RB: What challenges exist when trying to understand and measure clinical and business values after implementing enterprise imaging?

Garriott: The single most important challenge is taking the time to baseline your workflow and productivity before you make any changes. Because that is where you’re going to exhibit the intrinsic value of enterprise imaging, post implementation, and that means having good baselines to go back and compare against. Unfortunately, in healthcare we struggle with being proactive before implementing a solution. That’s just something we don’t do as well as we should or need to in healthcare. We need to get better at understanding and documenting that current state in such a way that we can come back months after implementation and measure process improvement to demonstrate very tangible values and benefits, increased due to an enterprise imaging implementation.

Radiology Business: Who should be guiding this transition at the hospital?

Garriott: Radiology team members, who are the imaging experts, have been at the digital imaging game longer than anyone. There is an opportunity for radiology to become internal consultants to the other service areas across the organization. I am a big proponent of radiology having a meaningful role and serving as leaders in the enterprise imaging conversation.

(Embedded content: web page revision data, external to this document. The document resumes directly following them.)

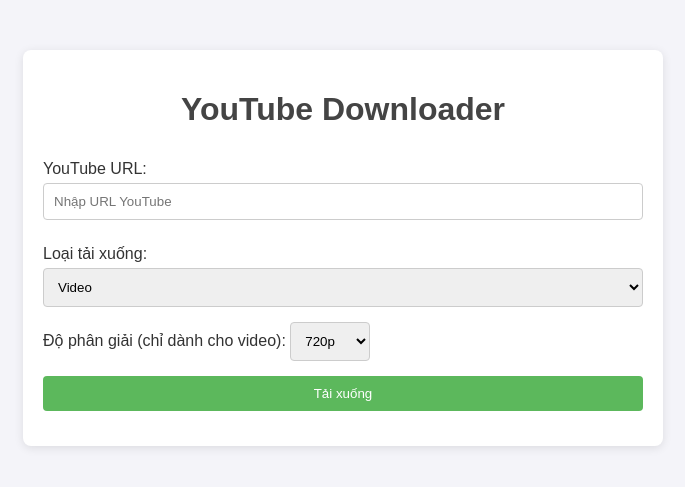
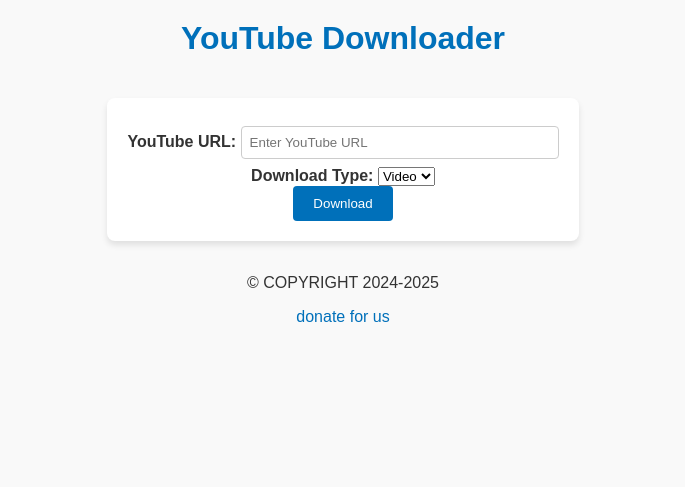
Before and after one commit to hello1234567q/video-convert, a Flask app: page / in a window 1280 px wide. Shown: the top 487 px of the page, without its empty margins (297-982 px from the left). Run offline with Flask 3, Linux system fonts and the light colour scheme.

Commit message:
new v2.5 convert video

```diff
--- a/app.py
+++ b/app.py
@@ -1,78 +1,53 @@
-from flask import Flask, render_template, request, send_file, redirect, url_for
-from yt_dlp import YoutubeDL
-import os
-import threading
-import time
+from flask import Flask, request, jsonify, send_file, render_template
+from io import BytesIO
+import yt_dlp
 
-app = Flask(__name__)
-
-DOWNLOAD_FOLDER = "./downloads"
-os.makedirs(DOWNLOAD_FOLDER, exist_ok=True)
-
-# Hàm tải video
-def download_video(youtube_url, resolution):
-    ydl_opts = {
-        'format': f'bestvideo[height<={resolution}]+bestaudio/best',
-        'outtmpl': f'{DOWNLOAD_FOLDER}/%(title)s.%(ext)s',
-        'merge_output_format': 'mp4',
-    }
-    with YoutubeDL(ydl_opts) as ydl:
-        result = ydl.extract_info(youtube_url, download=True)
-        filename = ydl.prepare_filename(result)
-        return filename
-
-# Hàm tải âm thanh
-def download_audio(youtube_url):
-    ydl_opts = {
-        'format': 'bestaudio/best',
-        'outtmpl': f'{DOWNLOAD_FOLDER}/%(title)s.%(ext)s',
-        'postprocessors': [{
-            'key': 'FFmpegExtractAudio',
-            'preferredcodec': 'mp3',
-            'preferredquality': '192',
-        }],
-    }
-    with YoutubeDL(ydl_opts) as ydl:
-        result = ydl.extract_info(youtube_url, download=True)
-        filename = ydl.prepare_filename(result).replace('.webm', '.mp3')
-        return filename
+app = Flask(__name__, static_folder="static", template_folder="templates")
 
 @app.route('/')
 def index():
     return render_template('index.html')
 
+@app.route('/donate')
+def donate():
+    return render_template('donate.html')
+
 @app.route('/download', methods=['POST'])
 def download():
-    youtube_url = request.form['url']
-    download_type = request.form['type']  # 'video' hoặc 'audio'
-    resolution = request.form.get('resolution', '720')  # Độ phân giải mặc định là 720p
+    data = request.json
+    url = data.get('url')
+    download_type = data.get('type')  # 'video' hoặc 'audio'
+
+    if not url or download_type not in ['video', 'audio']:
+        return jsonify({'error': 'Invalid request parameters'}), 400
+
+    ydl_opts = {
+        'format': 'bestvideo+bestaudio' if download_type == 'video' else 'bestaudio',
+        'noplaylist': True,
+        'quiet': True,
+    }
 
     try:
-        if download_type == 'video':
-            file_path = download_video(youtube_url, resolution)
-        elif download_type == 'audio':
-            file_path = download_audio(youtube_url)
-        else:
-            return "Loại tải xuống không hợp lệ.", 400
+        buffer = BytesIO()
+        with yt_dlp.YoutubeDL(ydl_opts) as ydl:
+            info_dict = ydl.extract_info(url, download=True)
+            title = info_dict.get('title', 'download')  # Lấy tiêu đề video
+            extension = 'mp4' if download_type == 'video' else 'mp3'
 
-        # Trả file cho người dùng
-        return send_file(file_path, as_attachment=True)
+            # Ghi file tạm vào buffer
+            ydl.download([url])
+            buffer.seek(0)
 
+            # Gửi file về client với tên tệp
+            return send_file(
+                buffer,
+                mimetype=f'video/{extension}' if download_type == 'video' else 'audio/mpeg',
+                as_attachment=True,
+                download_name=f"{title}.{extension}"  # Sử dụng tiêu đề làm tên tệp
+            )
     except Exception as e:
-        return f"Lỗi: {str(e)}", 500
+        return jsonify({'error': str(e)}), 500
 
-# Dọn dẹp file cũ tự động
-def delete_old_files_periodically():
-    while True:
-        current_time = time.time()
-        for filename in os.listdir(DOWNLOAD_FOLDER):
-            file_path = os.path.join(DOWNLOAD_FOLDER, filename)
-            if os.path.isfile(file_path):
-                file_age = current_time - os.path.getmtime(file_path)
-                if file_age > 24 * 60 * 60:  # File cũ hơn 1 ngày
-                    os.remove(file_path)
-        time.sleep(24 * 60 * 60)
 
-if __name__ == "__main__":
-    threading.Thread(target=delete_old_files_periodically, daemon=True).start()
+if __name__ == '__main__':
     app.run(debug=True)
--- a/statics/index.css
+++ /dev/null
@@ -1,48 +0,0 @@
-body {
-    font-family: Arial, sans-serif;
-    background-color: #f4f4f9;
-    color: #333;
-    margin: 0;
-    padding: 0;
-}
-
-.container {
-    max-width: 600px;
-    margin: 50px auto;
-    padding: 20px;
-    background: #fff;
-    border-radius: 8px;
-    box-shadow: 0 2px 10px rgba(0, 0, 0, 0.1);
-}
-
-h1 {
-    text-align: center;
-    color: #444;
-}
-
-form {
-    display: flex;
-    flex-direction: column;
-}
-
-label {
-    margin: 10px 0 5px;
-}
-
-input, select, button {
-    padding: 10px;
-    margin-bottom: 15px;
-    border: 1px solid #ccc;
-    border-radius: 4px;
-}
-
-button {
-    background: #5cb85c;
-    color: white;
-    border: none;
-    cursor: pointer;
-}
-
-button:hover {
-    background: #4cae4c;
-}
--- a/templates/index.html
+++ b/templates/index.html
@@ -4,33 +4,31 @@
     <meta charset="UTF-8">
     <meta name="viewport" content="width=device-width, initial-scale=1.0">
     <title>YouTube Downloader</title>
-    <link rel="stylesheet" href="/statics/index.css">
+    <link rel="stylesheet" href="/static/index.css">
 </head>
 <body>
     <div class="container">
         <h1>YouTube Downloader</h1>
-        <form action="/download" method="POST">
-            <label for="url">YouTube URL:</label>
-            <input type="text" id="url" name="url" placeholder="Nhập URL YouTube" required>
-
-            <label for="type">Loại tải xuống:</label>
-            <select id="type" name="type" required>
-                <option value="video">Video</option>
-                <option value="audio">Âm thanh</option>
-            </select>
-
-            <div id="resolution-container">
-                <label for="resolution">Độ phân giải (chỉ dành cho video):</label>
-                <select id="resolution" name="resolution">
-                    <option value="1080">1080p</option>
-                    <option value="720" selected>720p</option>
-                    <option value="480">480p</option>
-                    <option value="360">360p</option>
+        <form id="downloadForm">
+            <div class="form-group">
+                <label for="url">YouTube URL:</label>
+                <input type="text" id="url" name="url" required placeholder="Enter YouTube URL">
+            </div>
+            <div class="form-group">
+                <label for="type">Download Type:</label>
+                <select id="type" name="type" required>
+                    <option value="video">Video</option>
+                    <option value="audio">Audio</option>
                 </select>
             </div>
-
-            <button type="submit">Tải xuống</button>
+            <button type="submit" id="submitBtn">Download</button>
         </form>
+        <div class="message" id="message"></div>
     </div>
+    <script src="/static/index.js"></script>
+<footer>
+	<p>&copy; COPYRIGHT 2024-2025</p>
+	<p><a href="/donate">donate for us</a></p>
+</footer>
 </body>
 </html>
```
Also changed, not shown: 2 other files.
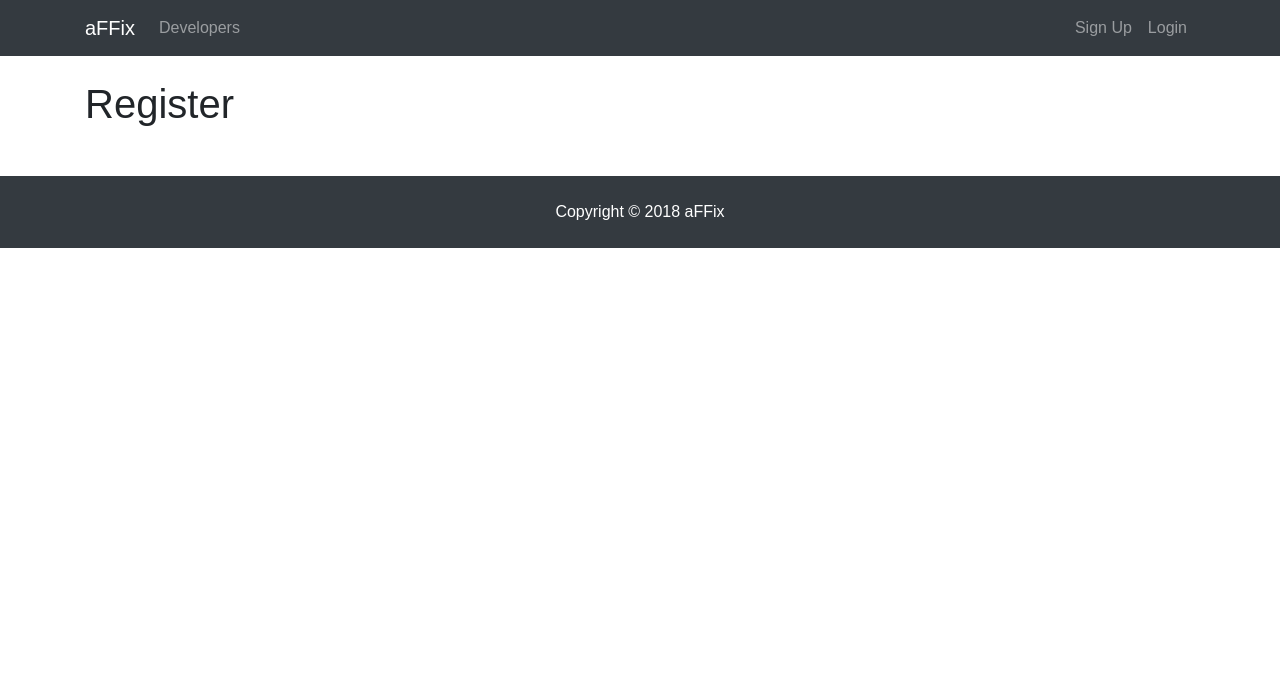
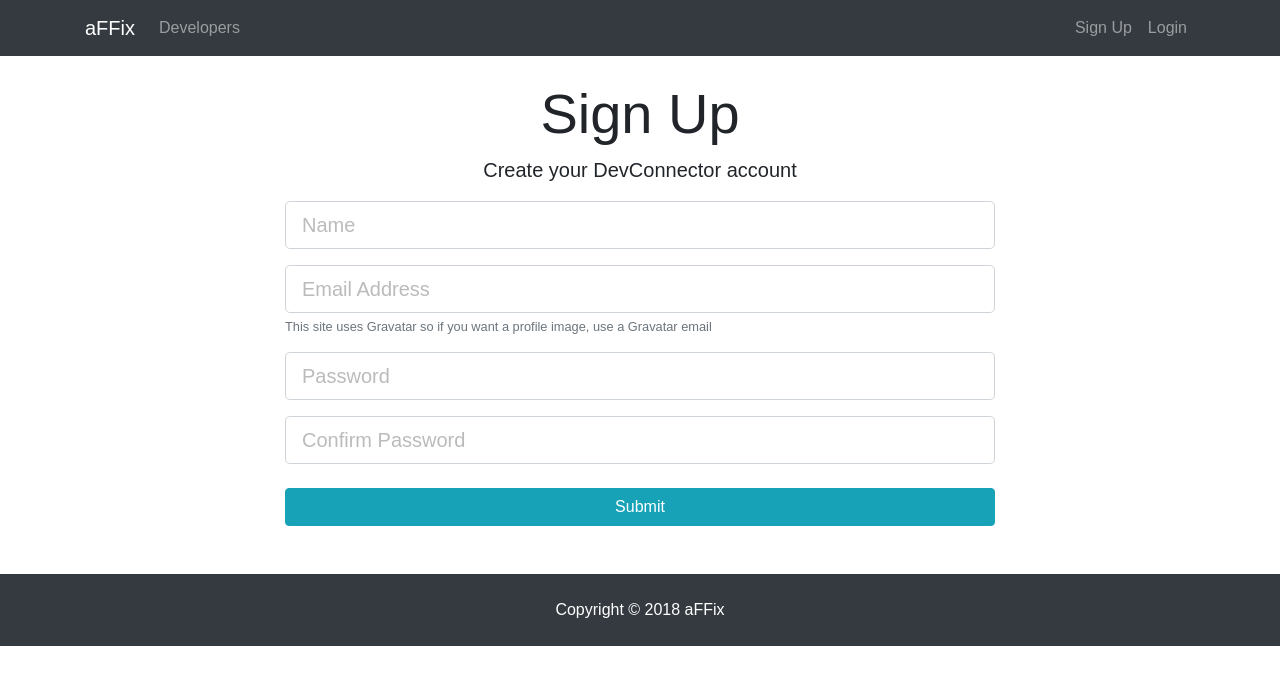
Before and after one commit to Mesgin/Affix-react-redux-node, a React (Create React App) app in the folder client/: page /register in a window 1280 px wide. Shown: the top 684 px of the page. Built offline with nearby package versions, Linux system fonts and the light colour scheme.

Commit message:
finish register/login components

```diff
--- a/client/package.json
+++ b/client/package.json
@@ -3,6 +3,8 @@
   "version": "0.1.0",
   "private": true,
   "dependencies": {
+    "axios": "^0.18.0",
+    "classnames": "^2.2.5",
     "react": "^16.3.2",
     "react-dom": "^16.3.2",
     "react-router-dom": "^4.2.2",
--- a/client/src/components/auth/Login.js
+++ b/client/src/components/auth/Login.js
@@ -1,12 +1,72 @@
 import React, { Component } from 'react'
 
 class Login extends Component {
+  constructor() {
+    super()
+    this.state = {
+      email: '',
+      password: '',
+      errors: {}
+    }
+
+    this.onChange = this.onChange.bind(this)
+    this.onSubmit = this.onSubmit.bind(this)
+  }
+
+  onSubmit(e) {
+    e.preventDefault()
+
+    const user = {
+      email: this.state.email,
+      password: this.state.password
+    }
+
+    console.log(user)
+  }
+
+  onChange(e) {
+    this.setState({ [e.target.name]: e.target.value })
+  }
+
   render() {
     return (
-      <div>
-        <h1>Login</h1>
+      <div className="login">
+        <div className="container">
+          <div className="row">
+            <div className="col-md-8 m-auto">
+              <h1 className="display-4 text-center">Log In</h1>
+              <p className="lead text-center">
+                Sign in to your DevConnector account
+              </p>
+              <form onSubmit={this.onSubmit}>
+                <div className="form-group">
+                  <input
+                    type="email"
+                    className="form-control form-control-lg"
+                    placeholder="Email Address"
+                    name="email"
+                    value={this.state.email}
+                    onChange={this.onChange}
+                  />
+                </div>
+                <div className="form-group">
+                  <input
+                    type="password"
+                    className="form-control form-control-lg"
+                    placeholder="Password"
+                    name="password"
+                    value={this.state.password}
+                    onChange={this.onChange}
+                  />
+                </div>
+                <input type="submit" className="btn btn-info btn-block mt-4" />
+              </form>
+            </div>
+          </div>
+        </div>
       </div>
     )
   }
 }
+
 export default Login
--- a/client/src/components/auth/Register.js
+++ b/client/src/components/auth/Register.js
@@ -1,10 +1,124 @@
 import React, { Component } from 'react'
+import axios from 'axios'
+import classnames from 'classnames'
 
 class Register extends Component {
+  constructor() {
+    super()
+    this.state = {
+      name: '',
+      email: '',
+      password: '',
+      password2: '',
+      errors: {}
+    }
+
+    this.onChange = this.onChange.bind(this)
+    this.onSubmit = this.onSubmit.bind(this)
+  }
+
+  onChange(e) {
+    this.setState({ [e.target.name]: e.target.value })
+  }
+
+  onSubmit(e) {
+    e.preventDefault()
+
+    const newUser = {
+      name: this.state.name,
+      email: this.state.email,
+      password: this.state.password,
+      password2: this.state.password2
+    }
+
+    axios
+      .post('/api/users/register', newUser)
+      .then(res => console.log(res.data))
+      .catch(err => this.setState({ errors: err.response.data }))
+  }
+
   render() {
+    const { errors } = this.state
+
     return (
-      <div>
-        <h1>Register</h1>
+      <div className="register">
+        <div className="container">
+          <div className="row">
+            <div className="col-md-8 m-auto">
+              <h1 className="display-4 text-center">Sign Up</h1>
+              <p className="lead text-center">
+                Create your DevConnector account
+              </p>
+              <form noValidate onSubmit={this.onSubmit}>
+                <div className="form-group">
+                  <input
+                    type="text"
+                    className={classnames('form-control form-control-lg', {
+                      'is-invalid': errors.name
+                    })}
+                    placeholder="Name"
+                    name="name"
+                    value={this.state.name}
+                    onChange={this.onChange}
+                  />
+                  {errors.name && (
+                    <div className="invalid-feedback">{errors.name}</div>
+                  )}
+                </div>
+                <div className="form-group">
+                  <input
+                    type="email"
+                    className={classnames('form-control form-control-lg', {
+                      'is-invalid': errors.email
+                    })}
+                    placeholder="Email Address"
+                    name="email"
+                    value={this.state.email}
+                    onChange={this.onChange}
+                  />
+
+                    <div className="invalid-feedback">{errors.email}</div>
+
+                  <small className="form-text text-muted">
+                    This site uses Gravatar so if you want a profile image, use
+                    a Gravatar email
+                  </small>
+                </div>
+                <div className="form-group">
+                  <input
+                    type="password"
+                    className={classnames('form-control form-control-lg', {
+                      'is-invalid': errors.password
+                    })}
+                    placeholder="Password"
+                    name="password"
+                    value={this.state.password}
+                    onChange={this.onChange}
+                  />
+                  {errors.password && (
+                    <div className="invalid-feedback">{errors.password}</div>
+                  )}
+                </div>
+                <div className="form-group">
+                  <input
+                    type="password"
+                    className={classnames('form-control form-control-lg', {
+                      'is-invalid': errors.password2
+                    })}
+                    placeholder="Confirm Password"
+                    name="password2"
+                    value={this.state.password2}
+                    onChange={this.onChange}
+                  />
+                  {errors.password2 && (
+                    <div className="invalid-feedback">{errors.password2}</div>
+                  )}
+                </div>
+                <input type="submit" className="btn btn-info btn-block mt-4" />
+              </form>
+            </div>
+          </div>
+        </div>
       </div>
     )
   }
```
Also changed, not shown: 2 other files (tests, documents, lock files or other folders).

There are a lot of considerations, but at the end of the day, you need to have solid, executive leadership from the top down to have a successful enterprise imaging program.